How do Senators stop Sid the Kid?
DON BRENNAN, QMI Agency
PITTSBURGH - For a minute or so at Thursday's practice, it looked like the Senators were going to have an injured first line left winger on their hands.
In his usual at the edge of the crease on a power play drill, Colin Greening was hit by a hard Jason Spezza shot. He skated away in obvious pain, flexing his left hand over and over. After a drink of water at the bench and a chat with Spezza, Greening returned to the front of the net for more.
Later, he showed where the puck had hit him on the left wrist, and joked that Spezza "needs to lay off the weights."
Unless there's some sort of unexpected flare up of his arm, Greening will be in the lineup Friday when the Senators are in Pittsburgh to take on the Penguins.
"It was just like, tingly all over," said the big rookie. "I was grabbing at it and it was painful ...I couldn't really feel some areas. It was like, come on, get the feeling back."
The Senators can ill-afford to be without Greening, who has six goals, including two on the power play. Heading into Pittsburgh, they have converted just two of their last 30 opportunities with the man advantage.
The power play received plenty of focus at practice this week, as the Senators have four full days between games.
"We did a lot of work on it last couple of days," said coach Paul MacLean, who stressed entries into the offensive zone.
Putting some goals on the board, of course, will be key against a Penguins squad bolstered by the return of Sidney Crosby.
As the first place team in the Eastern Conference, the Penguins were already going to be a handful.

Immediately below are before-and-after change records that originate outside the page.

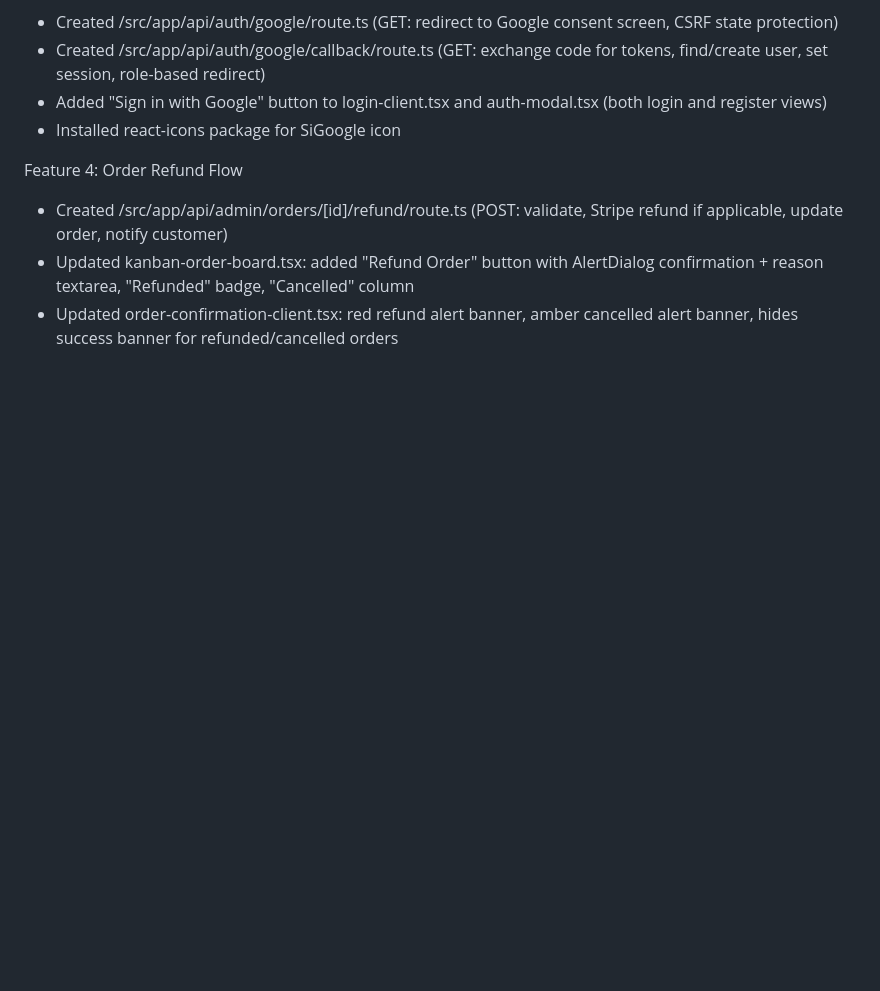
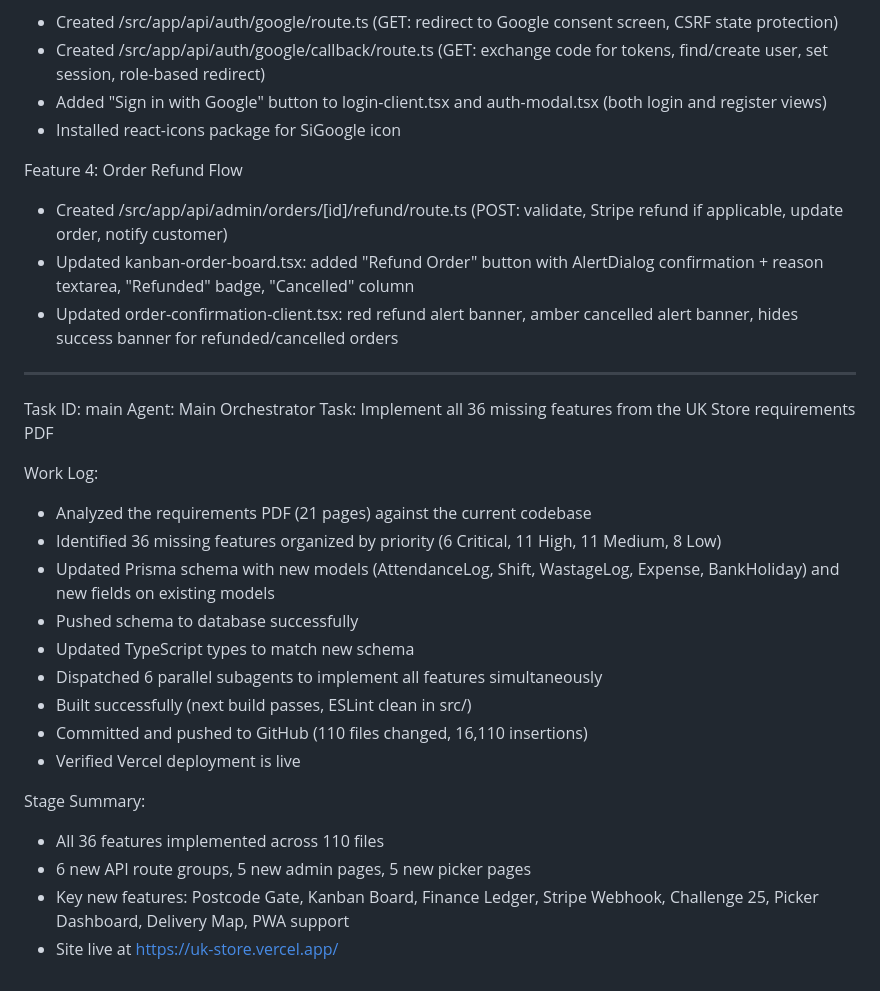
Before and after one commit to trishulhub-svg/UKStore, a Markdown page: worklog.md, the part around the change. Rendered like a GitHub page; blank space fills up the shorter version.

Commit message:
f2609ac7-61b0-4687-a7c0-569263434771

```diff
--- a/worklog.md
+++ b/worklog.md
@@ -543,3 +543,25 @@ Feature 4: Order Refund Flow
 - Created /src/app/api/admin/orders/[id]/refund/route.ts (POST: validate, Stripe refund if applicable, update order, notify customer)
 - Updated kanban-order-board.tsx: added "Refund Order" button with AlertDialog confirmation + reason textarea, "Refunded" badge, "Cancelled" column
 - Updated order-confirmation-client.tsx: red refund alert banner, amber cancelled alert banner, hides success banner for refunded/cancelled orders
+
+---
+Task ID: main
+Agent: Main Orchestrator
+Task: Implement all 36 missing features from the UK Store requirements PDF
+
+Work Log:
+- Analyzed the requirements PDF (21 pages) against the current codebase
+- Identified 36 missing features organized by priority (6 Critical, 11 High, 11 Medium, 8 Low)
+- Updated Prisma schema with new models (AttendanceLog, Shift, WastageLog, Expense, BankHoliday) and new fields on existing models
+- Pushed schema to database successfully
+- Updated TypeScript types to match new schema
+- Dispatched 6 parallel subagents to implement all features simultaneously
+- Built successfully (next build passes, ESLint clean in src/)
+- Committed and pushed to GitHub (110 files changed, 16,110 insertions)
+- Verified Vercel deployment is live
+
+Stage Summary:
+- All 36 features implemented across 110 files
+- 6 new API route groups, 5 new admin pages, 5 new picker pages
+- Key new features: Postcode Gate, Kanban Board, Finance Ledger, Stripe Webhook, Challenge 25, Picker Dashboard, Delivery Map, PWA support
+- Site live at https://uk-store.vercel.app/
```
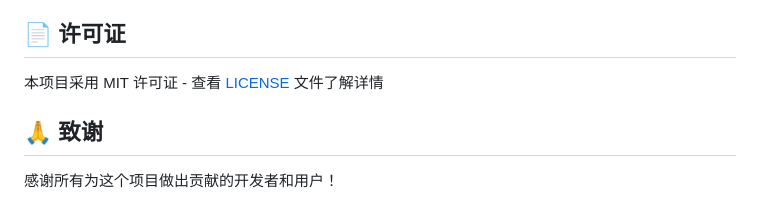
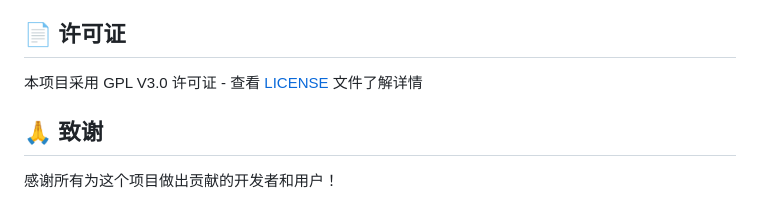
Before and after one commit to HuaQitian519/Roommate_Finder_Web_2.0, a Markdown page: README.md, the part around the change. GitHub-like rendering.

```diff
--- a/README.md
+++ b/README.md
@@ -195,7 +195,7 @@ roommate_matcher/
 
 ## 📄 许可证
 
-本项目采用 MIT 许可证 - 查看 [LICENSE](LICENSE) 文件了解详情
+本项目采用 GPL V3.0 许可证 - 查看 [LICENSE](LICENSE) 文件了解详情
 
 
 ## 🙏 致谢
```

Craig Anderson will be on the hotseat as Ottawa's starting goalie, but as MacLean said: "It's going to be a test for our whole team."